Introduction Type 2 diabetes treatment algorithms recommend intensive intervention in younger patients and in those with a shorter duration of disease. Screening provides opportunities for earlier multifactorial cardiovascular risk factor control which maybe particularly effective if targeted at populations known to have poorer long-term outcomes. Using the ADDITION-Leicester multi-ethnic study, we estimated the effects of intensive risk factor control on modelled risk of diabetes related complications. Methods 345 (41% South Asian) people aged between 40 and 70 years with screen-detected type 2 diabetes were randomised for five years to receive either 1) intensive multifactorial risk factor intervention or 2) standard care according to national guidance. Estimated risk of death, ischaemic heart disease, stroke, congestive cardiac failure and blindness were calculated using United Kingdom Prospective Diabetes study risk equations. Results After 5 years of follow-up, compared to standard care mean treatment differences for intensive care were -11.7 (95% CI: -15.0, -8.4) and -6.6 (-8.8, -4.4) mmHg for systolic and diastolic blood pressure, respectively; -0.27 (-0.66, -0.26) % for HbA1c; and -0.46 (-0.66; -0.26), -0.34 (-0.51; -0.18), and -0.19 (-0.28; -0.10) mmol/l for total cholesterol, LDL-cholesterol, and triglycerides, respectively. There was no significant weight gain in the intensive group despite additional medication use. Modelled risks were consistently lower for intensively managed patients: the benefit of intensive versus routine care was progressively higher over-time for ischaemic heart disease (3.5% and 6.2% reduction at 10 and 20 years, respectively) and stroke (6.3% and 8.8% reduction), while the risk reduction for congestive heart failure plateaued at around 15 years (5.3% reduction). No differences were observed for blindness and all-cause death. Conclusion Intensive multifactorial intervention in a multi-ethnic population with screen-detected type 2 diabetes results in sustained improvements in modelled ischaemic heart disease, stroke and congestive cardiac failure.

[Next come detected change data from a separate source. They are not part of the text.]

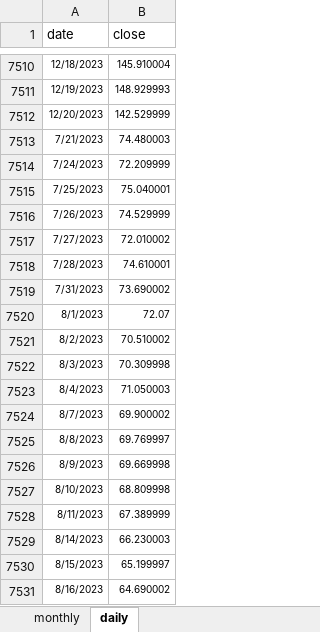
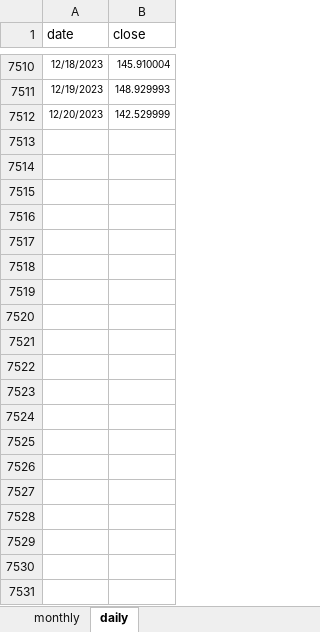
Before and after one commit to jchaconm/UNIPD_BEFD_Lithium, an Excel workbook: albemarle_stock.xlsx, sheet daily, drawn as a sheet; only a part is shown, gaps mark what is left out; values as stored, in another font and other column widths than the file's, no borders; the diff covers the shown part only; the diff names each change by its address in the sheet, - before the commit and + after, or states it on an @@ line.

Commit message:
Add files via upload

```diff
--- a/albemarle_stock.xlsx (sheet daily)
+++ b/albemarle_stock.xlsx (sheet daily)
-row 7513: 7/21/2023 | 74.480003
-row 7514: 7/24/2023 | 72.209999
-row 7515: 7/25/2023 | 75.040001
-row 7516: 7/26/2023 | 74.529999
-row 7517: 7/27/2023 | 72.010002
-row 7518: 7/28/2023 | 74.610001
-row 7519: 7/31/2023 | 73.690002
-row 7520: 8/1/2023 | 72.07
-row 7521: 8/2/2023 | 70.510002
-row 7522: 8/3/2023 | 70.309998
-row 7523: 8/4/2023 | 71.050003
-row 7524: 8/7/2023 | 69.900002
-row 7525: 8/8/2023 | 69.769997
-row 7526: 8/9/2023 | 69.669998
-row 7527: 8/10/2023 | 68.809998
-row 7528: 8/11/2023 | 67.389999
-row 7529: 8/14/2023 | 66.230003
-row 7530: 8/15/2023 | 65.199997
-row 7531: 8/16/2023 | 64.690002
```
Also changed, not shown: 88 removed rows elsewhere in this sheet.
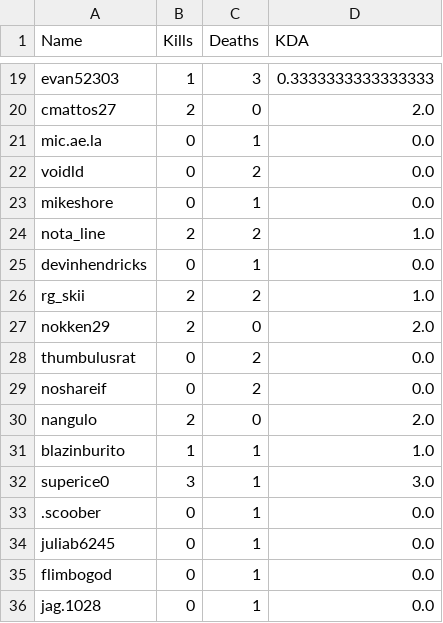
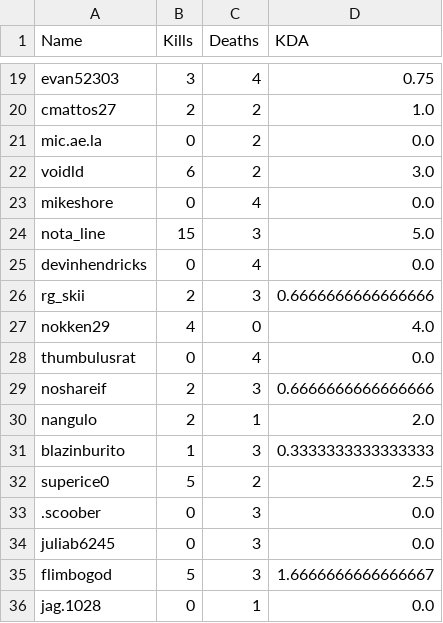
Before and after one commit to asamohammed/ThugginBot, a CSV file: snipe.csv, drawn as a sheet; only a part is shown, gaps mark what is left out; the diff covers the shown part only; the diff names each change by its address in the sheet, - before the commit and + after, or states it on an @@ line.

```diff
--- a/snipe.csv
+++ b/snipe.csv
-B19 (Kills): 1
+B19 (Kills): 3
-C19 (Deaths): 3
+C19 (Deaths): 4
-D19 (KDA): 0.3333333333333333
+D19 (KDA): 0.75
-C20 (Deaths): 0
+C20 (Deaths): 2
-D20 (KDA): 2.0
+D20 (KDA): 1.0
-C21 (Deaths): 1
+C21 (Deaths): 2
-B22 (Kills): 0
+B22 (Kills): 6
-D22 (KDA): 0.0
+D22 (KDA): 3.0
-C23 (Deaths): 1
+C23 (Deaths): 4
-B24 (Kills): 2
+B24 (Kills): 15
-C24 (Deaths): 2
+C24 (Deaths): 3
-D24 (KDA): 1.0
+D24 (KDA): 5.0
-C25 (Deaths): 1
+C25 (Deaths): 4
-C26 (Deaths): 2
+C26 (Deaths): 3
-D26 (KDA): 1.0
+D26 (KDA): 0.6666666666666666
-B27 (Kills): 2
+B27 (Kills): 4
-D27 (KDA): 2.0
+D27 (KDA): 4.0
-C28 (Deaths): 2
+C28 (Deaths): 4
-B29 (Kills): 0
+B29 (Kills): 2
-C29 (Deaths): 2
+C29 (Deaths): 3
-D29 (KDA): 0.0
+D29 (KDA): 0.6666666666666666
-C30 (Deaths): 0
+C30 (Deaths): 1
-C31 (Deaths): 1
+C31 (Deaths): 3
-D31 (KDA): 1.0
+D31 (KDA): 0.3333333333333333
-B32 (Kills): 3
+B32 (Kills): 5
-C32 (Deaths): 1
+C32 (Deaths): 2
-D32 (KDA): 3.0
+D32 (KDA): 2.5
-C33:C35 (Deaths): 1
+C33:C35 (Deaths): 3
-B35 (Kills): 0
+B35 (Kills): 5
-D35 (KDA): 0.0
+D35 (KDA): 1.6666666666666667
```
Also changed, not shown: 26 added rows and 39 edited cells elsewhere in this file, TimesUsed.csv, workout.csv, 8 other files.
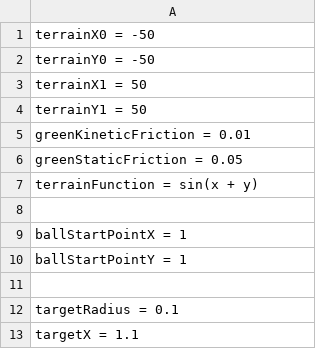
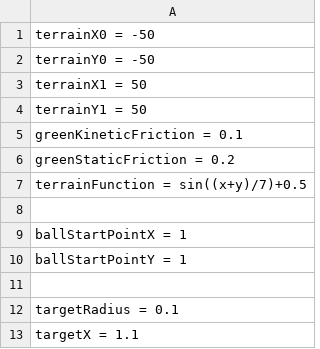
Before and after one commit to VitalijsTickovs/Project-1.2, a CSV file: Phase 1/src/Reader/UserInput.csv, drawn as a sheet; only a part is shown.

```diff
--- a/Phase 1/src/Reader/UserInput.csv
+++ b/Phase 1/src/Reader/UserInput.csv
@@ -4,5 +4,5 @@ terrainX1 = 50;
 terrainY1 = 50;
-greenKineticFriction = 0.01;
-greenStaticFriction = 0.05;
-terrainFunction = sin(x + y);
+greenKineticFriction = 0.1;
+greenStaticFriction = 0.2;
+terrainFunction = sin((x+y)/7)+0.5;
 
```
Also changed, not shown: 3 other files.
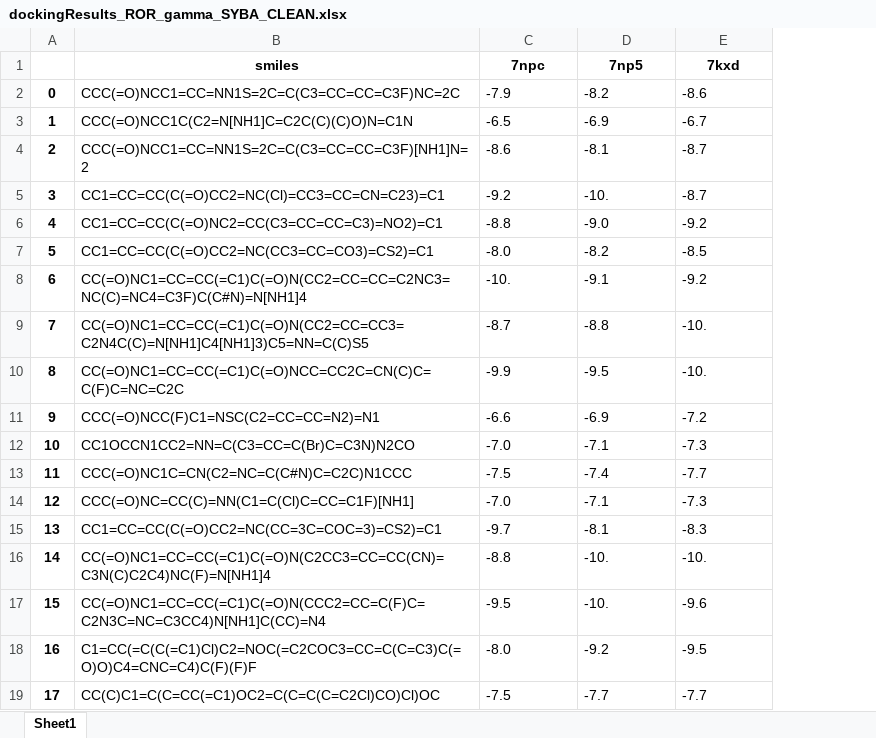
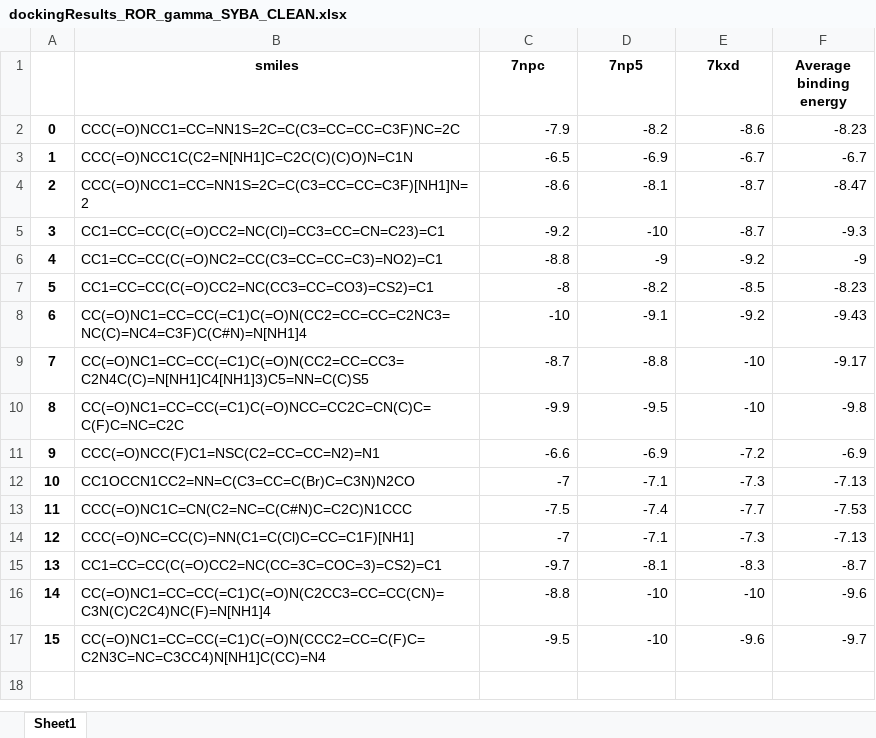
Before and after one commit to XDamianX-coder/seq_to_seq_and_dock_AMU, an Excel workbook: molecular_docking/dockingResults_ROR_gamma_SYBA_CLEAN.xlsx, sheet Sheet1, drawn as a sheet; values as stored, in another font and other column widths than the file's, no borders; removed rows and columns are numbered as before the commit, all else as after; the diff names each change by its address in the sheet, - before the commit and + after, or states it on an @@ line.

```diff
--- a/molecular_docking/dockingResults_ROR_gamma_SYBA_CLEAN.xlsx (sheet Sheet1)
+++ b/molecular_docking/dockingResults_ROR_gamma_SYBA_CLEAN.xlsx (sheet Sheet1)
+column F (Average binding energy), rows 2-17: -8.23 | -6.7 | -8.47 | -9.3 | -9 | -8.23 | -9.43 | -9.17 | -9.8 | -6.9 | -7.13 | -7.53 | -7.13 | -8.7 | -9.6 | -9.7
-C2:E4 alignment: left
+C2:E4 alignment: right
-C5:C6 alignment: left
+C5:C6 alignment: right
-D5 (7np5): -10.
+D5 (7np5): -10
-E5:E6 alignment: left
+E5:E6 alignment: right
-D6 (7np5): -9.0
+D6 (7np5): -9
-C7 (7npc): -8.0
+C7 (7npc): -8
-D7:E8 alignment: left
+D7:E8 alignment: right
-C8 (7npc): -10.
+C8 (7npc): -10
-C9:D10 alignment: left
+C9:D10 alignment: right
-E9:E10 (7kxd): -10.
+E9:E10 (7kxd): -10
-C11:E11 alignment: left
+C11:E11 alignment: right
-C12 (7npc): -7.0
+C12 (7npc): -7
-D12:E12 alignment: left
+D12:E12 alignment: right
-C13:E13 alignment: left
+C13:E13 alignment: right
-C14 (7npc): -7.0
+C14 (7npc): -7
-D14:E14 alignment: left
+D14:E14 alignment: right
-C15:E15 alignment: left
+C15:E15 alignment: right
-C16:C17 alignment: left
+C16:C17 alignment: right
-D16:D17 (7np5): -10.
+D16:D17 (7np5): -10
-E16 (7kxd): -10.
+E16 (7kxd): -10
-E17 alignment: left
+E17 alignment: right
-row 18: 16 | C1=CC(=C(C(=C1)Cl)C2=NOC(=C2COC3=CC=C(C=C3)C(=O)O)C4=CNC=C4)C(F)(F)F | -8.0 | -9.2 | -9.5
-row 19: 17 | CC(C)C1=C(C=CC(=C1)OC2=C(C=C(C=C2Cl)CO)Cl)OC | -7.5 | -7.7 | -7.7
```
Also changed, not shown: model/data/RORgamma_active_compounds.xlsx, prediction_and_selection/All_generated_SMILES_QED_Lipinski.xlsx, 18 other files.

Humans, Cardiovascular Diseases, Diabetic Angiopathies, Diabetes Mellitus, Type 2, Mass Screening, Prognosis, Models, Statistical, Risk Factors, Follow-Up Studies, Adult, Aged, Middle Aged, Female, Male
We acknowledge the support from the National Institute for Health Research Collaboration for Leadership in Applied Health Research and Care – East Midlands (NIHR CLAHRC – EM), the Leicester Clinical Trials Unit, and the NIHR Leicester BRC (Biomedical Research Centre). This report is independent research funded by the National Institute for Health Research.
NIHR Evaluation, Trials and Studies Coordinating Centre (NETSCC) (HTA/08/116/300)
NIHR Central Commissioning Facility (NIHRDH-RP-PG-0606-1259)
Department of Health (via National Institute for Health Research (NIHR)) (NF-SI-0515-10119)
Department of Health (via National Institute for Health Research (NIHR)) (NF-SI-0512-10135)
UNIVERSITY OF AARHUS (not known)
Department of Health (via National Institute for Health Research (NIHR)) (NF-SI-0617-10149)
External DOI: https://doi.org/10.1002/dmrr.3111
This record's URL: https://www.repository.cam.ac.uk/handle/1810/287378